Top of Task input
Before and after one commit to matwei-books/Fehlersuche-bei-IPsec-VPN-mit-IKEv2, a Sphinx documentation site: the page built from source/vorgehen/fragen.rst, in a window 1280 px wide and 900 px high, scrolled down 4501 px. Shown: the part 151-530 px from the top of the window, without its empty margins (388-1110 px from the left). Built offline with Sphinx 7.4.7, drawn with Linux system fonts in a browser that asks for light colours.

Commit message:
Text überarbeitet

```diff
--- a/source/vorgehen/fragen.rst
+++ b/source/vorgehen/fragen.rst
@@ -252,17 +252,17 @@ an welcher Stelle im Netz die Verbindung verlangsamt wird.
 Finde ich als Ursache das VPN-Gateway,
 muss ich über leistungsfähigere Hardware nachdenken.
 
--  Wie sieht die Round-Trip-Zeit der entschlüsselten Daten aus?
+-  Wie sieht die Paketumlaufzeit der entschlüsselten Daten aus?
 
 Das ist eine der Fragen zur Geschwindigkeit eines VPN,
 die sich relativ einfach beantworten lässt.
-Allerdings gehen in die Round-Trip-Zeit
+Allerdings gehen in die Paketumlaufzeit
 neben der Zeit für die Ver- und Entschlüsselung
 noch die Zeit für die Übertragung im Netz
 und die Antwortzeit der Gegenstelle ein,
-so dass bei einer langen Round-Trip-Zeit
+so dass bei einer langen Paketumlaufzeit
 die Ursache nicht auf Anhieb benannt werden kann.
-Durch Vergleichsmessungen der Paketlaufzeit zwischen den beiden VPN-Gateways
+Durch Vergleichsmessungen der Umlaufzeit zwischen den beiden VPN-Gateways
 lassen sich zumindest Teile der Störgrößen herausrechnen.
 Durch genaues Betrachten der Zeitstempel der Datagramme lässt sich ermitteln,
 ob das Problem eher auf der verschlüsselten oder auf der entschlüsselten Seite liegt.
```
Bottom of Task input
Top of Task input
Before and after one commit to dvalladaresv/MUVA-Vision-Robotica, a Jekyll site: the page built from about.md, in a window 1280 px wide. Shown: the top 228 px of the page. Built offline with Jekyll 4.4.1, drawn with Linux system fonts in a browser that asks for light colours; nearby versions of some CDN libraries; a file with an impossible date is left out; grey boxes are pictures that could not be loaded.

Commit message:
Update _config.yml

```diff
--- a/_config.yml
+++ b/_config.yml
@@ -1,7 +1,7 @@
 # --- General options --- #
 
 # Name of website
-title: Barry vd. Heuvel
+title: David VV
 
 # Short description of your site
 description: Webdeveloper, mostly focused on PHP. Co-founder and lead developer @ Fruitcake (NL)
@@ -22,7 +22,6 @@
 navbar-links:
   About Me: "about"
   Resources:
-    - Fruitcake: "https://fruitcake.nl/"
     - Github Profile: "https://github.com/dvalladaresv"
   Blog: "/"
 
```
Bottom of Task input
Top of Task input
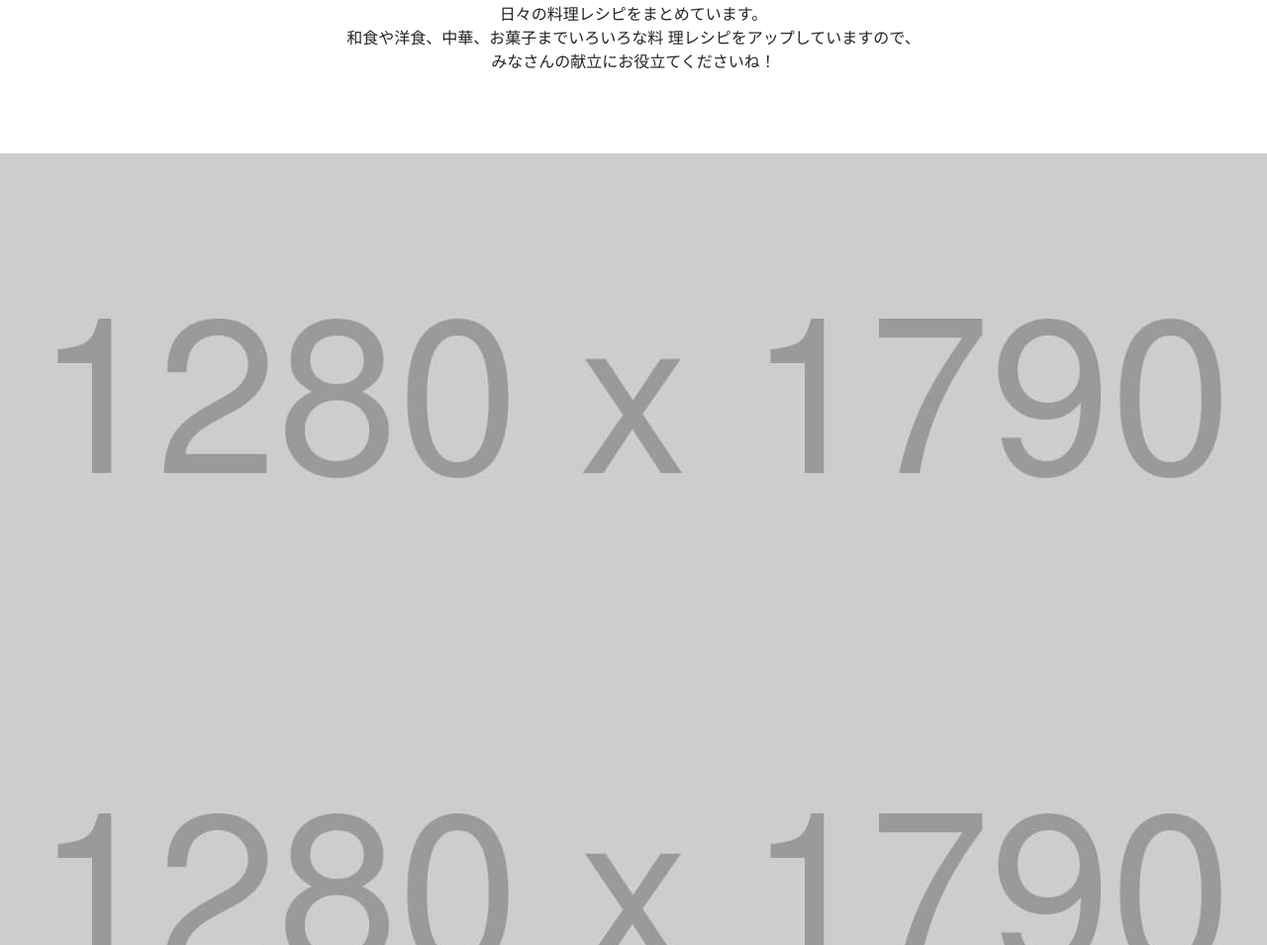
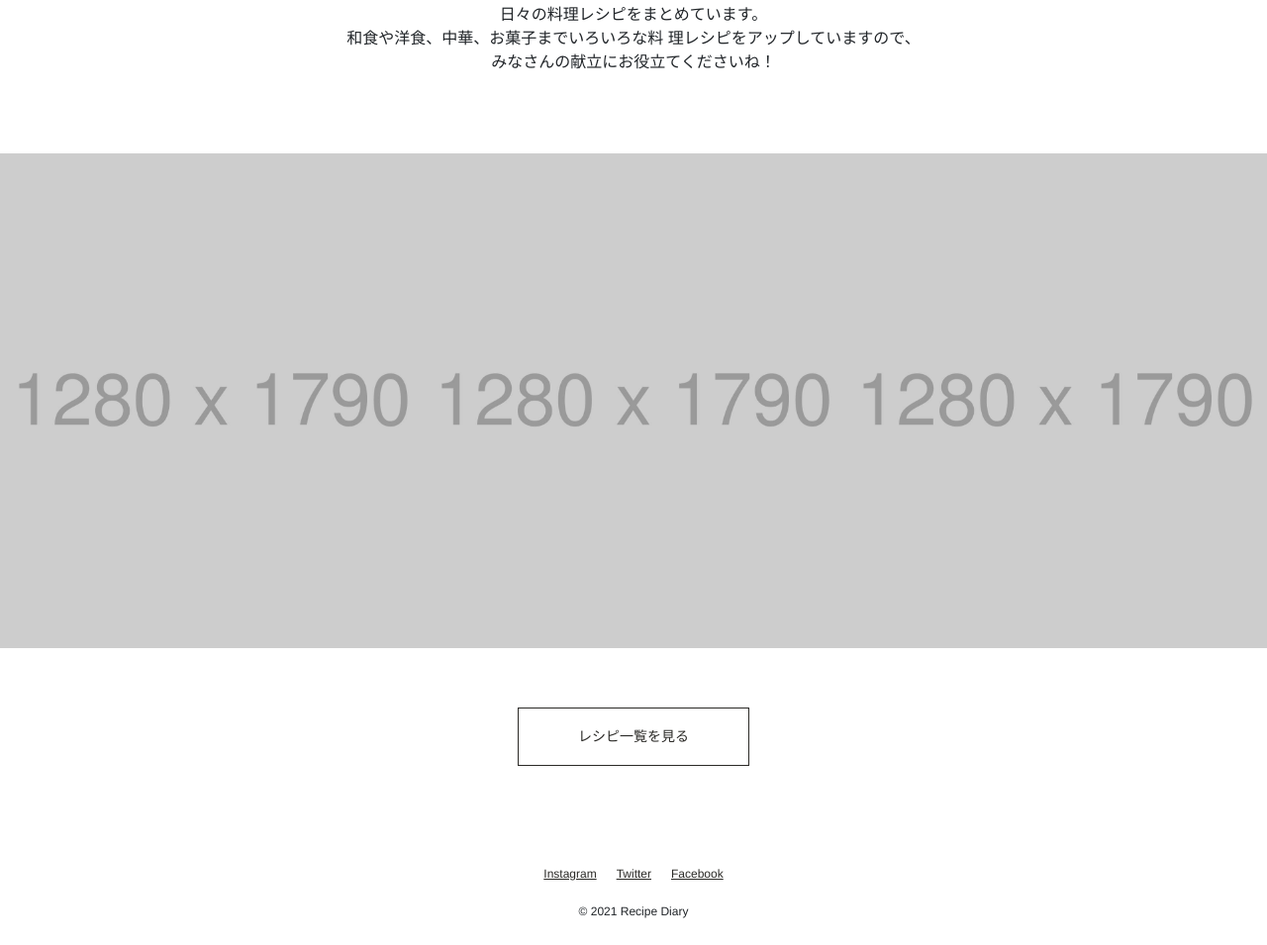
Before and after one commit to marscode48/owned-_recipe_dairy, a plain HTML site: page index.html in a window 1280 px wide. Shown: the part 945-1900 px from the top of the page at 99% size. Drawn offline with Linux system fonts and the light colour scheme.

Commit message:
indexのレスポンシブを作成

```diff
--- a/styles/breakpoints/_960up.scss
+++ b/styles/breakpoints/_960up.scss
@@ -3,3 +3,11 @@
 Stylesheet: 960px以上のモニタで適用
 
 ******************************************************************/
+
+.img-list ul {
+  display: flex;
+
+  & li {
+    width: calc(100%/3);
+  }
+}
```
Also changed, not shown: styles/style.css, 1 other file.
Bottom of Task input
## What is needed
Wherever the string "Ursache" occurs in the records above, copy that line.

## Exercise output
 Finde ich als Ursache das VPN-Gateway,
 die Ursache nicht auf Anhieb benannt werden kann.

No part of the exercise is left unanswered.